Youth obesity rates seem to be more stable in recent years. However, it is "too early to tell" what direction youth obesity prevalence will take. At least four more years of data are required to truly understand the direction, Hales said.
What is "very striking" about this information is that there has been a 30% increase in adult obesity and 33% increase in youth obesity from 1999-2000 data to 2015-16, despite government-focused efforts to address the issue, according to Michael W. Long, assistant professor at the Milken Institute of School Public Health at George Washington University.
"They haven't done enough," said Long, who was not involved in the new report.
When looking at the goals of Healthy People 2020
-- a 2010 government effort to improve the health of Americans, including by reducing obesity -- the crisis looms even larger. The initiative aims to lower obesity rates to 14.5% among youth and 30.5% among adults by 2020.
"I have no expectation at all for Healthy People 2020 to be achieved," Long said.
Hispanic adults had an obesity rate of 47% and Non-Hispanic black adults a rate of 46.8% in 2015-16, the new report showed, with non-Hispanic white adults at 37.9% and Asian adults at 12.7%.
Among youths, Hispanics and non-Hispanic blacks also had higher rates of obesity, at 25.8% and 22% respectively, compared with 14% of non-Hispanic whites and 11% of Asians.
Even though the trend of racial disparities in obesity for youth and adults is not necessarily new, Long says it should remain a primary area of concern. "This equity issue is a serious problem that will lead to disparities in health and life expectancies for the next entire generation of children," he said.
For the study, data were collected from Americans ages 2 to 19 and 20 and older,
through mobile physical examination centers across the country, and then measured using body-mass index (BMI), Hales said.
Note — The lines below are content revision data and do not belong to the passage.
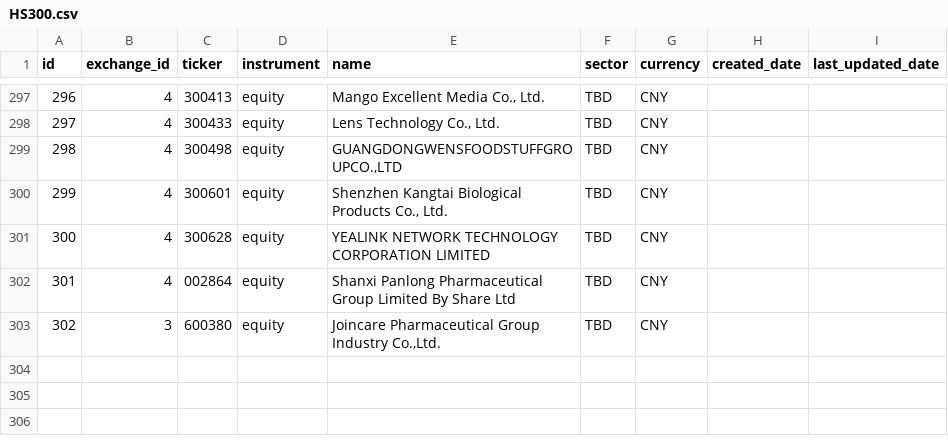
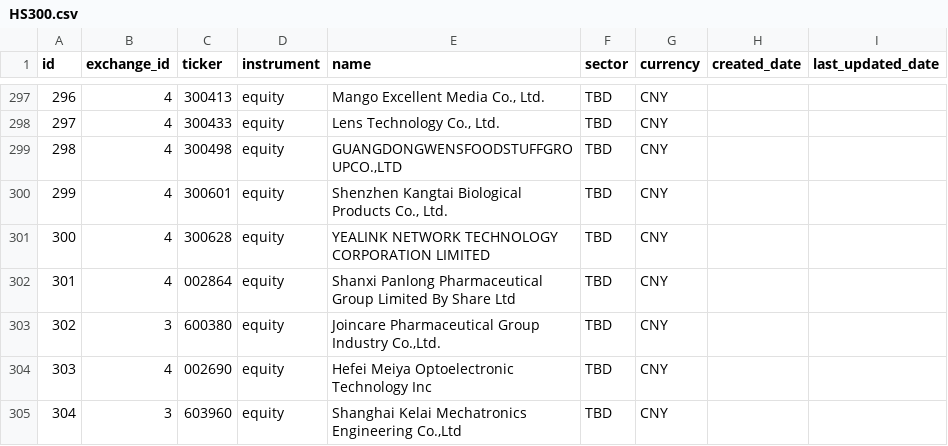
Before and after one commit to SarielHovey/Thanatos, a CSV file: Testing/Data/HS300.csv, drawn as a sheet; only a part is shown, gaps mark what is left out; the diff names each change by its address in the sheet, - before the commit and + after, or states it on an @@ line.

Commit message:
Update HS300.csv

```diff
--- a/Testing/Data/HS300.csv
+++ b/Testing/Data/HS300.csv
+row 304: 303 | 4 | 002690 | equity | Hefei Meiya Optoelectronic Technology Inc | TBD | CNY
+row 305: 304 | 3 | 603960 | equity | Shanghai Kelai Mechatronics Engineering Co.,Ltd | TBD | CNY
```
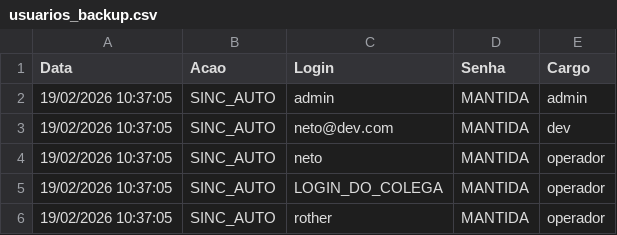
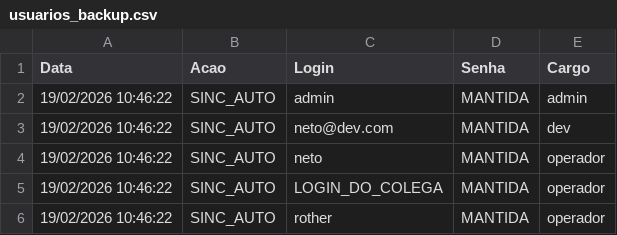
Before and after one commit to FranciscoNeto22/Projeto-Sistema-de-Veiculos, a CSV file: usuarios_backup.csv, drawn as a sheet.

```diff
--- a/usuarios_backup.csv
+++ b/usuarios_backup.csv
@@ -1,6 +1,6 @@
 Data;Acao;Login;Senha;Cargo
-19/02/2026 10:37:05;SINC_AUTO;admin;MANTIDA;admin
-19/02/2026 10:37:05;SINC_AUTO;neto@dev.com;MANTIDA;dev
-19/02/2026 10:37:05;SINC_AUTO;neto;MANTIDA;operador
-19/02/2026 10:37:05;SINC_AUTO;LOGIN_DO_COLEGA;MANTIDA;operador
-19/02/2026 10:37:05;SINC_AUTO;rother;MANTIDA;operador
+19/02/2026 10:46:22;SINC_AUTO;admin;MANTIDA;admin
+19/02/2026 10:46:22;SINC_AUTO;neto@dev.com;MANTIDA;dev
+19/02/2026 10:46:22;SINC_AUTO;neto;MANTIDA;operador
+19/02/2026 10:46:22;SINC_AUTO;LOGIN_DO_COLEGA;MANTIDA;operador
+19/02/2026 10:46:22;SINC_AUTO;rother;MANTIDA;operador
```
Also changed, not shown: 2 other files.
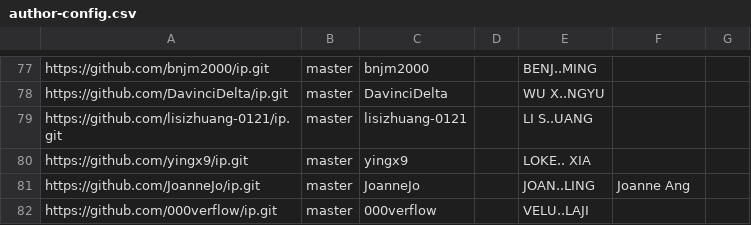
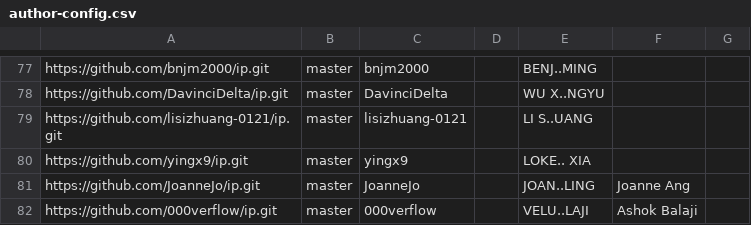
Before and after one commit to nus-cs2113-AY2324S1/ip-dashboard, a CSV file: configs/author-config.csv, drawn as a sheet; only a part is shown, gaps mark what is left out.

Commit message:
Update configs

```diff
--- a/configs/author-config.csv
+++ b/configs/author-config.csv
@@ -81,2 +81,2 @@ https://github.com/yingx9/ip.git,master,yingx9,,LOKE.. XIA,,
 https://github.com/JoanneJo/ip.git,master,JoanneJo,,JOAN..LING,Joanne Ang,
-https://github.com/000verflow/ip.git,master,000verflow,,VELU..LAJI,,
+https://github.com/000verflow/ip.git,master,000verflow,,VELU..LAJI,Ashok Balaji,
```
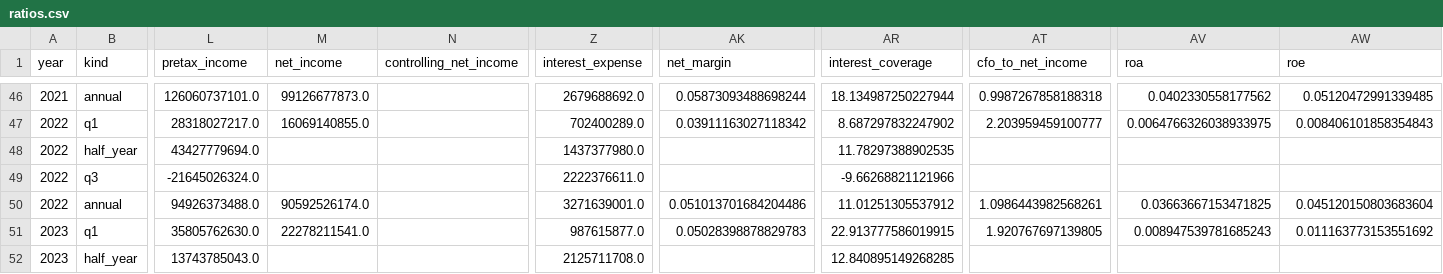
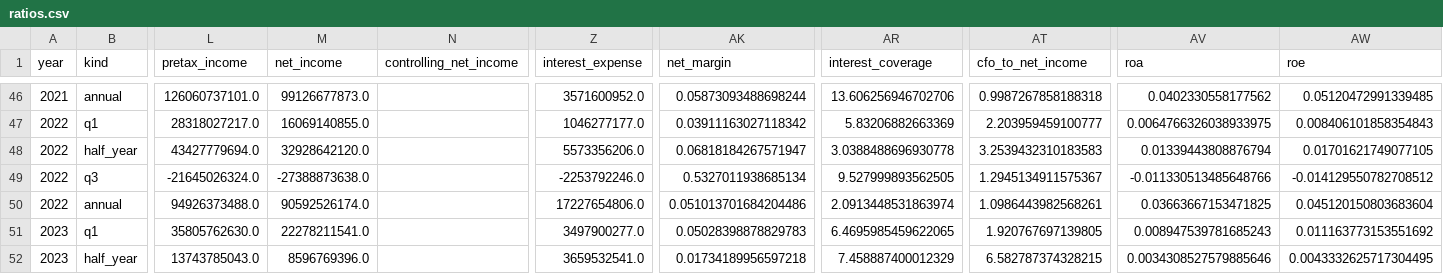
Before and after one commit to HSC-Class01/SH_YuhanCo, a CSV file: dashboard/data/ratios.csv, drawn as a sheet; only a part is shown, gaps mark what is left out; the diff covers the shown part only; the diff names each change by its address in the sheet, - before the commit and + after, or states it on an @@ line.

```diff
--- a/dashboard/data/ratios.csv
+++ b/dashboard/data/ratios.csv
-Z46 (interest_expense): 2679688692.0
+Z46 (interest_expense): 3571600952.0
-AR46 (interest_coverage): 18.134987250227944
+AR46 (interest_coverage): 13.606256946702706
-Z47 (interest_expense): 702400289.0
+Z47 (interest_expense): 1046277177.0
-AR47 (interest_coverage): 8.687297832247902
+AR47 (interest_coverage): 5.83206882663369
-M48 (net_income): (empty)
+M48 (net_income): 32928642120.0
-Z48 (interest_expense): 1437377980.0
+Z48 (interest_expense): 5573356206.0
-AK48 (net_margin): (empty)
+AK48 (net_margin): 0.06818184267571947
-AR48 (interest_coverage): 11.78297388902535
+AR48 (interest_coverage): 3.0388488696930778
-AT48 (cfo_to_net_income): (empty)
+AT48 (cfo_to_net_income): 3.2539432310183583
-AV48 (roa): (empty)
+AV48 (roa): 0.01339443808876794
-AW48 (roe): (empty)
+AW48 (roe): 0.01701621749077105
-M49 (net_income): (empty)
+M49 (net_income): -27388873638.0
-Z49 (interest_expense): 2222376611.0
+Z49 (interest_expense): -2253792246.0
-AK49 (net_margin): (empty)
+AK49 (net_margin): 0.5327011938685134
-AR49 (interest_coverage): -9.66268821121966
+AR49 (interest_coverage): 9.527999893562505
-AT49 (cfo_to_net_income): (empty)
+AT49 (cfo_to_net_income): 1.2945134911575367
-AV49 (roa): (empty)
+AV49 (roa): -0.011330513485648766
-AW49 (roe): (empty)
+AW49 (roe): -0.014129550782708512
-Z50 (interest_expense): 3271639001.0
+Z50 (interest_expense): 17227654806.0
-AR50 (interest_coverage): 11.01251305537912
+AR50 (interest_coverage): 2.0913448531863974
-Z51 (interest_expense): 987615877.0
+Z51 (interest_expense): 3497900277.0
-AR51 (interest_coverage): 22.913777586019915
+AR51 (interest_coverage): 6.4695985459622065
-M52 (net_income): (empty)
+M52 (net_income): 8596769396.0
-Z52 (interest_expense): 2125711708.0
+Z52 (interest_expense): 3659532541.0
-AK52 (net_margin): (empty)
+AK52 (net_margin): 0.01734189956597218
-AR52 (interest_coverage): 12.840895149268285
+AR52 (interest_coverage): 7.458887400012329
-AT52 (cfo_to_net_income): (empty)
+AT52 (cfo_to_net_income): 6.582787374328215
-AV52 (roa): (empty)
+AV52 (roa): 0.0034308527579885646
-AW52 (roe): (empty)
+AW52 (roe): 0.0043332625717304495
```
Also changed, not shown: 138 edited cells elsewhere in this file, dashboard/data/financials.csv, data/financials.csv, 3 other files.
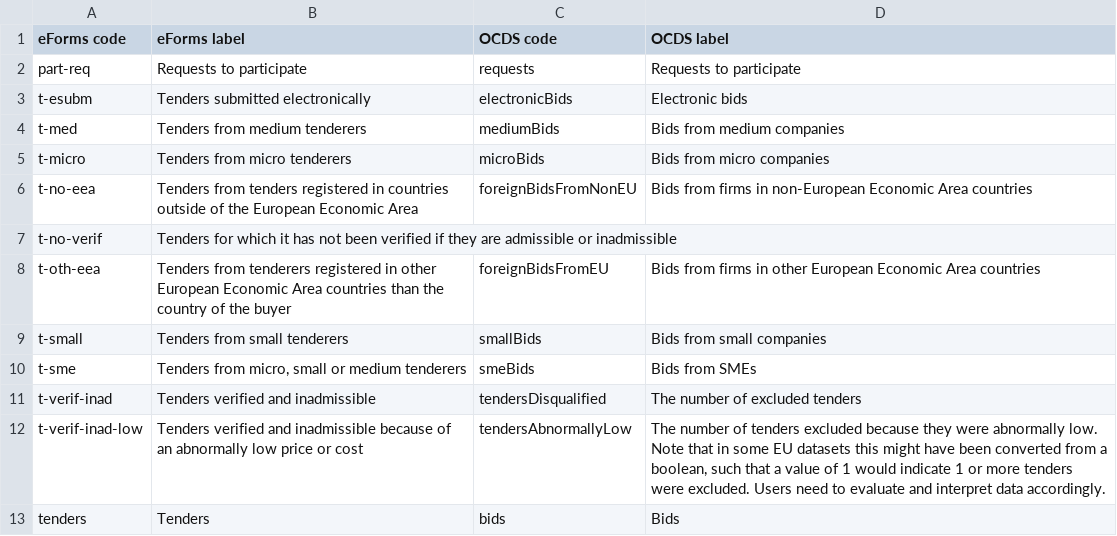
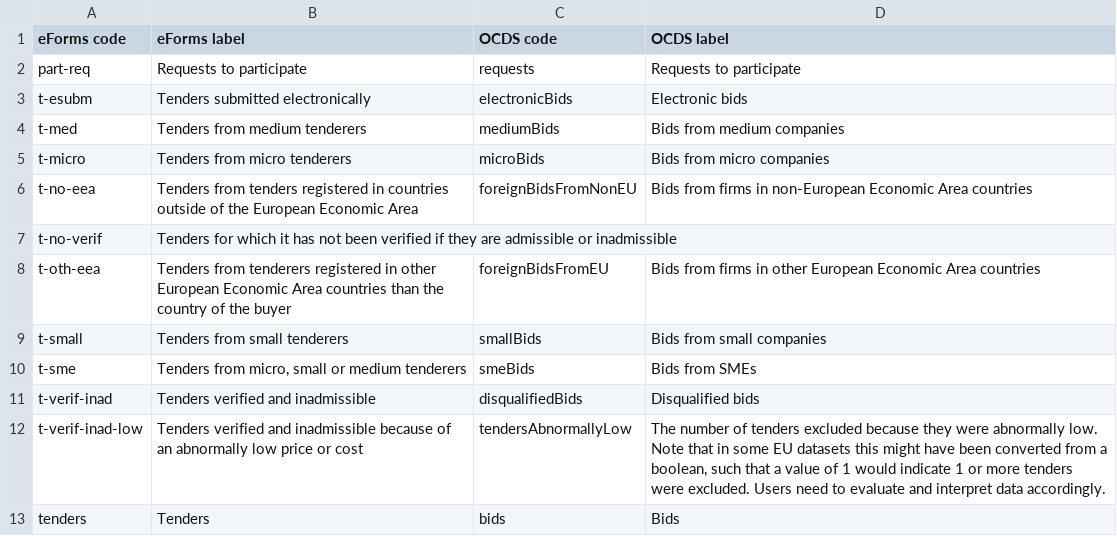
Before and after one commit to open-contracting-extensions/eforms, a CSV file: docs/codelists/received-submission-type.csv, drawn as a sheet.

```diff
--- a/docs/codelists/received-submission-type.csv
+++ b/docs/codelists/received-submission-type.csv
@@ -10,3 +10,3 @@ t-small,Tenders from small tenderers,smallBids,Bids from small companies
 t-sme,"Tenders from micro, small or medium tenderers",smeBids,Bids from SMEs
-t-verif-inad,Tenders verified and inadmissible,tendersDisqualified,The number of excluded tenders
+t-verif-inad,Tenders verified and inadmissible,disqualifiedBids,Disqualified bids
 t-verif-inad-low,Tenders verified and inadmissible because of an abnormally low price or cost,tendersAbnormallyLow,"The number of tenders excluded because they were abnormally low. Note that in some EU datasets this might have been converted from a boolean, such that a value of 1 would indicate 1 or more tenders were excluded. Users need to evaluate and interpret data accordingly."
```
Also changed, not shown: 3 other files.
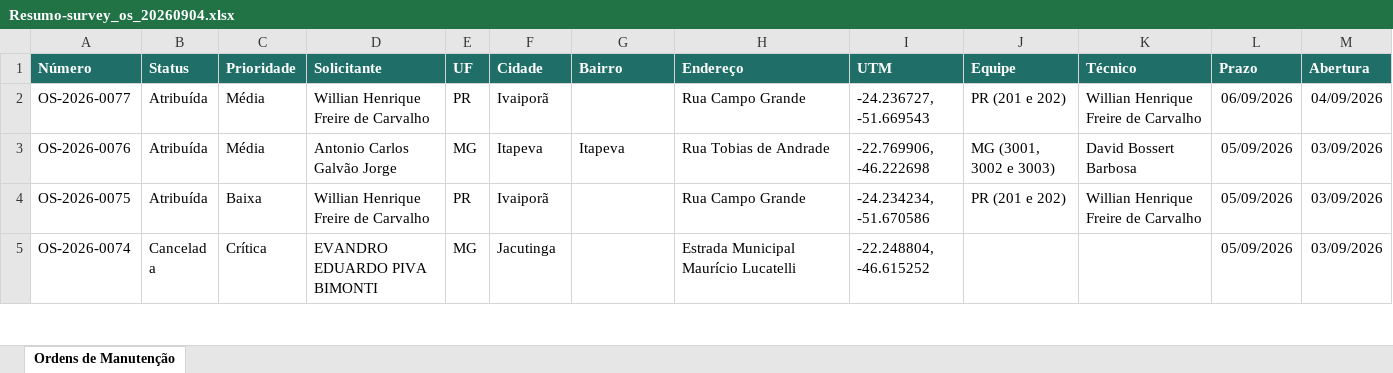
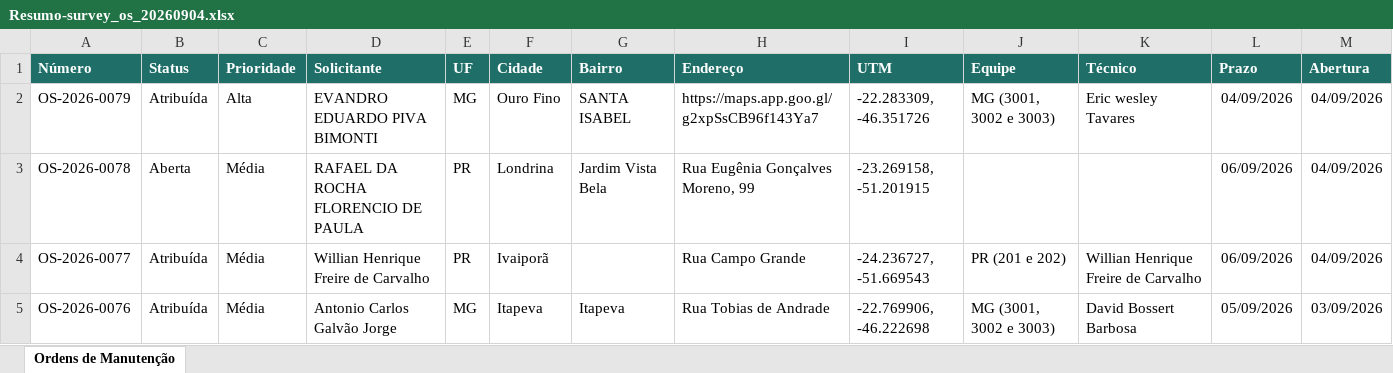
Before and after one commit to Luhizzera/Relator_zaaz1.0, an Excel workbook: Resumo_atividade/Resumo-survey_os_20260904.xlsx, sheet Ordens de Manutenção, drawn as a sheet; only a part is shown; the shorter side is filled out with more unchanged rows; values as stored, in another font and other column widths than the file's, no borders; the diff names each change by its address in the sheet, - before the commit and + after, or states it on an @@ line.

```diff
--- a/Resumo_atividade/Resumo-survey_os_20260904.xlsx (sheet Ordens de Manutenção)
+++ b/Resumo_atividade/Resumo-survey_os_20260904.xlsx (sheet Ordens de Manutenção)
+row 2: OS-2026-0079 | Atribuída | Alta | EVANDRO EDUARDO PIVA BIMONTI | MG | Ouro Fino | SANTA ISABEL | https://maps.app.goo.gl/g2xpSsCB96f143Ya7 | -22.283309, -46.351726 | MG (3001, 3002 e 3003) | Eric wesley Tavares | 04/09/2026 | 04/09/2026
+row 3: OS-2026-0078 | Aberta | Média | RAFAEL DA ROCHA FLORENCIO DE PAULA | PR | Londrina | Jardim Vista Bela | Rua Eugênia Gonçalves Moreno, 99 | -23.269158, -51.201915 |  |  | 06/09/2026 | 04/09/2026
```
Also changed, not shown: 1 other file.
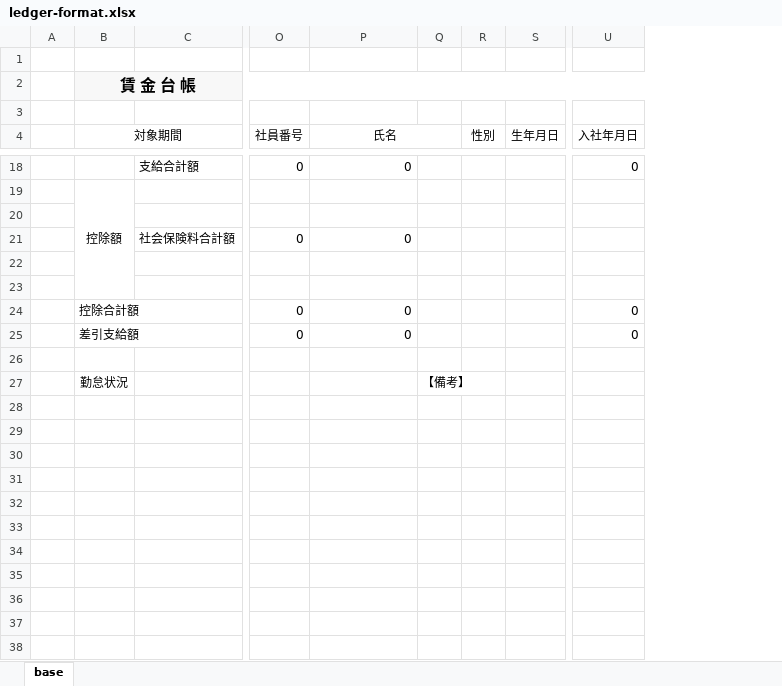
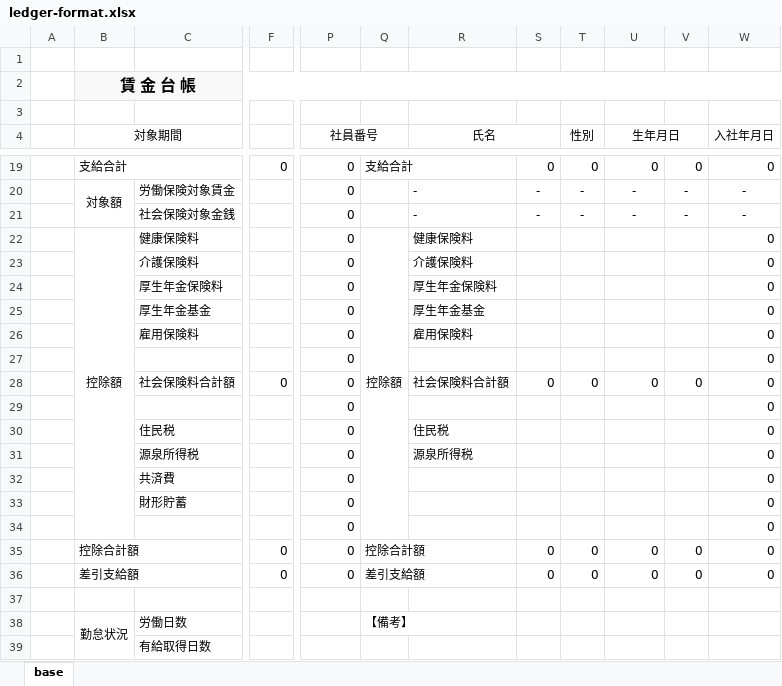
Before and after one commit to Michiko3333/LABOR_950, an Excel workbook: storage/app/wage-template/ledger-format.xlsx, sheet base, drawn as a sheet; only a part is shown, gaps mark what is left out; values as stored, in another font and other column widths than the file's, no borders; removed rows and columns are numbered as before the commit, all else as after; rows hold the shown columns only; the diff covers the shown part only; the diff names each change by its address in the sheet, - before the commit and + after, or states it on an @@ line.

```diff
--- a/storage/app/wage-template/ledger-format.xlsx (sheet base)
+++ b/storage/app/wage-template/ledger-format.xlsx (sheet base)
-column C, row 18: 支給合計額; row 21: 社会保険料合計額
+column C, row 28: 社会保険料合計額; row 38: 労働日数
+column F, row 19: 0; row 28: 0; rows 35-36: 0 | 0
+column Q, row 19: 支給合計; rows 35-38: 控除合計額 | 差引支給額 |  | 【備考】
-column Q, row 27: 【備考】
+column S, row 19: 0; row 28: 0; rows 35-36: 0 | 0
+column V, row 19: 0; row 28: 0; rows 35-36: 0 | 0
+P4:Q4 merged
-B19 (対象期間): (empty)
+B19 (対象期間): 支給合計
+B19:C19 merged
-R19 (氏名): 0
+R19 (氏名): (empty)
-T19 (性別): (empty)
+T19 (性別): 0
-U19 (生年月日): (empty)
+U19 (生年月日): 0
-row 19:  | 控除額
-row 20: (empty)
+row 20:  | 対象額 | 労働保険対象賃金 |  | 0 |  | - | - | - | - | - | -
+row 21:  |  | 社会保険対象金銭 |  | 0 |  | - | - | - | - | - | -
+row 22:  | 控除額 | 健康保険料 |  | 0 | 控除額 | 健康保険料 |  |  |  |  | 0
+row 23:  |  | 介護保険料 |  | 0 |  | 介護保険料 |  |  |  |  | 0
+row 24:  |  | 厚生年金保険料 |  | 0 |  | 厚生年金保険料 |  |  |  |  | 0
+row 25:  |  | 厚生年金基金 |  | 0 |  | 厚生年金基金 |  |  |  |  | 0
+row 26:  |  | 雇用保険料 |  | 0 |  | 雇用保険料 |  |  |  |  | 0
+row 27:  |  |  |  | 0 |  |  |  |  |  |  | 0
-R28 (氏名): 0
+R28 (氏名): 社会保険料合計額
-T28 (性別): (empty)
+T28 (性別): 0
-U28 (生年月日): (empty)
+U28 (生年月日): 0
-W28 (入社年月日): (empty)
+W28 (入社年月日): 0
-row 22: (empty)
-row 23: (empty)
+row 29:  |  |  |  | 0 |  |  |  |  |  |  | 0
+row 30:  |  | 住民税 |  | 0 |  | 住民税 |  |  |  |  | 0
+row 31:  |  | 源泉所得税 |  | 0 |  | 源泉所得税 |  |  |  |  | 0
+row 32:  |  | 共済費 |  | 0 |  |  |  |  |  |  | 0
+row 33:  |  | 財形貯蓄 |  | 0 |  |  |  |  |  |  | 0
+row 34:  |  |  |  | 0 |  |  |  |  |  |  | 0
-R35:R36 (氏名): 0
+R35:R36 (氏名): (empty)
-T35:T36 (性別): (empty)
+T35:T36 (性別): 0
-U35:U36 (生年月日): (empty)
+U35:U36 (生年月日): 0
+B38:B46 merged
+row 39:  |  | 有給取得日数
```
Also changed, not shown: 16 added rows, 8 removed rows, 1 removed column, 2 edited cells and merged cells elsewhere in this sheet, formulas that keep their value, 37 other files.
Body mass index
is the ratio between a person's weight and height; a BMI of 25 to 29.9 is considered overweight, while anything over 30 is obese.
Integrating the research and interventions from all demographic groups can provide a better understanding of how effective efforts have been at fighting childhood obesity, said Dr. Ihuoma Eneli, professor of pediatrics at Ohio State University and director of the Center for Healthy Weight and Nutrition at Nationwide Children's Hospital. She was not involved in the new report.
Long said that improving racial disparities in obesity may involve implementing policies such as raising soda taxes and improving the quality of benefits in the Supplemental Nutrition Assistance Program, which provides healthy food for families, housing vouchers and home energy assistance.
Efforts to reduce obesity, especially in children, will also come from a change in policy, Eneli said. It is important to start looking at the effectiveness of available health programs at public health institutions, school systems and clinics.
Family plays a role in curbing obesity, as well. Interventions such as avoiding fast food, eating healthy meals together and planning family activities are great ways to support a child with obesity, Eneli suggested.
The most important point is to avoid isolating children in trying to treat their obesity. Planning to be healthy together can put a family on the right path, she said.